EXERCISE
Write out every entry below word for word, leaving nothing out.

** INFORMATION follows **

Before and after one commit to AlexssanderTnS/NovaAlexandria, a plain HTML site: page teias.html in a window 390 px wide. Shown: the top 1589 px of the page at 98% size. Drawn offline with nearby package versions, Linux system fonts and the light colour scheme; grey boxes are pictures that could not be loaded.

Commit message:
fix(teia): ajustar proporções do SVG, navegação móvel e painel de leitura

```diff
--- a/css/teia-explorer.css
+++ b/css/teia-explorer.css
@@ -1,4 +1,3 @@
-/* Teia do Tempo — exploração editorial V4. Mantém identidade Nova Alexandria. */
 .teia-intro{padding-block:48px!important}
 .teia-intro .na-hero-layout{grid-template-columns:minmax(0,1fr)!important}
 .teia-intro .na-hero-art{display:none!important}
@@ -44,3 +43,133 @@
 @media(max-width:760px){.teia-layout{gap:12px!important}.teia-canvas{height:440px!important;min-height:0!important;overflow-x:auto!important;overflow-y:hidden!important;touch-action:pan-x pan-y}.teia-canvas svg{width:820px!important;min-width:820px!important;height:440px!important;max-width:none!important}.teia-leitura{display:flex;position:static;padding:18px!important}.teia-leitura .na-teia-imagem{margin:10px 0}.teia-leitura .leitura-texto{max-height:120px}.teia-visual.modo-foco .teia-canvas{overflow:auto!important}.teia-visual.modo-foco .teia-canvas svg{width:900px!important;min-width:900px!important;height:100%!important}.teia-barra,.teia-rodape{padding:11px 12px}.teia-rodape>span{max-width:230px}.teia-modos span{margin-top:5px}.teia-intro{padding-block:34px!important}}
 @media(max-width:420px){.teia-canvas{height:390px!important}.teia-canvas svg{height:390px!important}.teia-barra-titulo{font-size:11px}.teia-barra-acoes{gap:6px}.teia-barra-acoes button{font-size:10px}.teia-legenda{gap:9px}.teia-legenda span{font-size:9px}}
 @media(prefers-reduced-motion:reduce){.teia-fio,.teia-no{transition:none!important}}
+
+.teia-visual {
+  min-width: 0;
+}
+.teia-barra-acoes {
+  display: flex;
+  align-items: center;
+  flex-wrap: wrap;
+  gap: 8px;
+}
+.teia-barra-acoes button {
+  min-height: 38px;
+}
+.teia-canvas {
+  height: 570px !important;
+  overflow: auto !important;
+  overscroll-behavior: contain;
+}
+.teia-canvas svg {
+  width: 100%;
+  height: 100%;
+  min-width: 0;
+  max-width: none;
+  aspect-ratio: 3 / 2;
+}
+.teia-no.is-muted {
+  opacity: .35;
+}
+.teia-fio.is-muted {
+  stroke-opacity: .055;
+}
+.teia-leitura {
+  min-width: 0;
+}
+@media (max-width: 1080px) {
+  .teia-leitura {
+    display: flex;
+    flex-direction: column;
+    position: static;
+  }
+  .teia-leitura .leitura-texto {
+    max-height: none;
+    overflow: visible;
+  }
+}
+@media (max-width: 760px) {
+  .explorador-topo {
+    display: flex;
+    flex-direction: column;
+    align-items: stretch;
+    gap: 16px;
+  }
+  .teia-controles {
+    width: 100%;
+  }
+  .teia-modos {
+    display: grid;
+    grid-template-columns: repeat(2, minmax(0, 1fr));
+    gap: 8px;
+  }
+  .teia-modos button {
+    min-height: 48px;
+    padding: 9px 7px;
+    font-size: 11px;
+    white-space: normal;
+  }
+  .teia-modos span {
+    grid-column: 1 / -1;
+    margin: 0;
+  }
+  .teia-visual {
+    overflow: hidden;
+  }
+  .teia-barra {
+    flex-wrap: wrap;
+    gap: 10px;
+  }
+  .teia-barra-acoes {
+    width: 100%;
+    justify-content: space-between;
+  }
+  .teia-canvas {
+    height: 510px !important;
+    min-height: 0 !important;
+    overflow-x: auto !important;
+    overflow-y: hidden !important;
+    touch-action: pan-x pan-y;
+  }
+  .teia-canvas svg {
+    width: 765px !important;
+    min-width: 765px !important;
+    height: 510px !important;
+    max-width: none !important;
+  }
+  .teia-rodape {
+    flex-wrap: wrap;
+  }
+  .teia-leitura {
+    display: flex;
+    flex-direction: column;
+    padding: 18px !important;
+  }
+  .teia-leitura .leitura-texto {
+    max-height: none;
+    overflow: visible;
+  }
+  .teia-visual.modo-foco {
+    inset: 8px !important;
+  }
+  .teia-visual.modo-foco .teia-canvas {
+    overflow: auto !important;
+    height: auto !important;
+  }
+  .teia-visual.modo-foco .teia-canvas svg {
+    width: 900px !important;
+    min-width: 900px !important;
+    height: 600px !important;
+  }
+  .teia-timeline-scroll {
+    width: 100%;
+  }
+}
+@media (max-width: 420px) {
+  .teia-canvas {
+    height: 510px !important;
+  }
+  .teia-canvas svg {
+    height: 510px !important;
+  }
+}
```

** End of INFORMATION **

SOLUTION
Before and after one commit to AlexssanderTnS/NovaAlexandria, a plain HTML site: page teias.html in a window 390 px wide. Shown: the top 1589 px of the page at 98% size. Drawn offline with nearby package versions, Linux system fonts and the light colour scheme; grey boxes are pictures that could not be loaded.

Commit message:
fix(teia): ajustar proporções do SVG, navegação móvel e painel de leitura

```diff
--- a/css/teia-explorer.css
+++ b/css/teia-explorer.css
@@ -1,4 +1,3 @@
-/* Teia do Tempo — exploração editorial V4. Mantém identidade Nova Alexandria. */
 .teia-intro{padding-block:48px!important}
 .teia-intro .na-hero-layout{grid-template-columns:minmax(0,1fr)!important}
 .teia-intro .na-hero-art{display:none!important}
@@ -44,3 +43,133 @@
 @media(max-width:760px){.teia-layout{gap:12px!important}.teia-canvas{height:440px!important;min-height:0!important;overflow-x:auto!important;overflow-y:hidden!important;touch-action:pan-x pan-y}.teia-canvas svg{width:820px!important;min-width:820px!important;height:440px!important;max-width:none!important}.teia-leitura{display:flex;position:static;padding:18px!important}.teia-leitura .na-teia-imagem{margin:10px 0}.teia-leitura .leitura-texto{max-height:120px}.teia-visual.modo-foco .teia-canvas{overflow:auto!important}.teia-visual.modo-foco .teia-canvas svg{width:900px!important;min-width:900px!important;height:100%!important}.teia-barra,.teia-rodape{padding:11px 12px}.teia-rodape>span{max-width:230px}.teia-modos span{margin-top:5px}.teia-intro{padding-block:34px!important}}
 @media(max-width:420px){.teia-canvas{height:390px!important}.teia-canvas svg{height:390px!important}.teia-barra-titulo{font-size:11px}.teia-barra-acoes{gap:6px}.teia-barra-acoes button{font-size:10px}.teia-legenda{gap:9px}.teia-legenda span{font-size:9px}}
 @media(prefers-reduced-motion:reduce){.teia-fio,.teia-no{transition:none!important}}
+
+.teia-visual {
+  min-width: 0;
+}
+.teia-barra-acoes {
+  display: flex;
+  align-items: center;
+  flex-wrap: wrap;
+  gap: 8px;
+}
+.teia-barra-acoes button {
+  min-height: 38px;
+}
+.teia-canvas {
+  height: 570px !important;
+  overflow: auto !important;
+  overscroll-behavior: contain;
+}
+.teia-canvas svg {
+  width: 100%;
+  height: 100%;
+  min-width: 0;
+  max-width: none;
+  aspect-ratio: 3 / 2;
+}
+.teia-no.is-muted {
+  opacity: .35;
+}
+.teia-fio.is-muted {
+  stroke-opacity: .055;
+}
+.teia-leitura {
+  min-width: 0;
+}
+@media (max-width: 1080px) {
+  .teia-leitura {
+    display: flex;
+    flex-direction: column;
+    position: static;
+  }
+  .teia-leitura .leitura-texto {
+    max-height: none;
+    overflow: visible;
+  }
+}
+@media (max-width: 760px) {
+  .explorador-topo {
+    display: flex;
+    flex-direction: column;
+    align-items: stretch;
+    gap: 16px;
+  }
+  .teia-controles {
+    width: 100%;
+  }
+  .teia-modos {
+    display: grid;
+    grid-template-columns: repeat(2, minmax(0, 1fr));
+    gap: 8px;
+  }
+  .teia-modos button {
+    min-height: 48px;
+    padding: 9px 7px;
+    font-size: 11px;
+    white-space: normal;
+  }
+  .teia-modos span {
+    grid-column: 1 / -1;
+    margin: 0;
+  }
+  .teia-visual {
+    overflow: hidden;
+  }
+  .teia-barra {
+    flex-wrap: wrap;
+    gap: 10px;
+  }
+  .teia-barra-acoes {
+    width: 100%;
+    justify-content: space-between;
+  }
+  .teia-canvas {
+    height: 510px !important;
+    min-height: 0 !important;
+    overflow-x: auto !important;
+    overflow-y: hidden !important;
+    touch-action: pan-x pan-y;
+  }
+  .teia-canvas svg {
+    width: 765px !important;
+    min-width: 765px !important;
+    height: 510px !important;
+    max-width: none !important;
+  }
+  .teia-rodape {
+    flex-wrap: wrap;
+  }
+  .teia-leitura {
+    display: flex;
+    flex-direction: column;
+    padding: 18px !important;
+  }
+  .teia-leitura .leitura-texto {
+    max-height: none;
+    overflow: visible;
+  }
+  .teia-visual.modo-foco {
+    inset: 8px !important;
+  }
+  .teia-visual.modo-foco .teia-canvas {
+    overflow: auto !important;
+    height: auto !important;
+  }
+  .teia-visual.modo-foco .teia-canvas svg {
+    width: 900px !important;
+    min-width: 900px !important;
+    height: 600px !important;
+  }
+  .teia-timeline-scroll {
+    width: 100%;
+  }
+}
+@media (max-width: 420px) {
+  .teia-canvas {
+    height: 510px !important;
+  }
+  .teia-canvas svg {
+    height: 510px !important;
+  }
+}
```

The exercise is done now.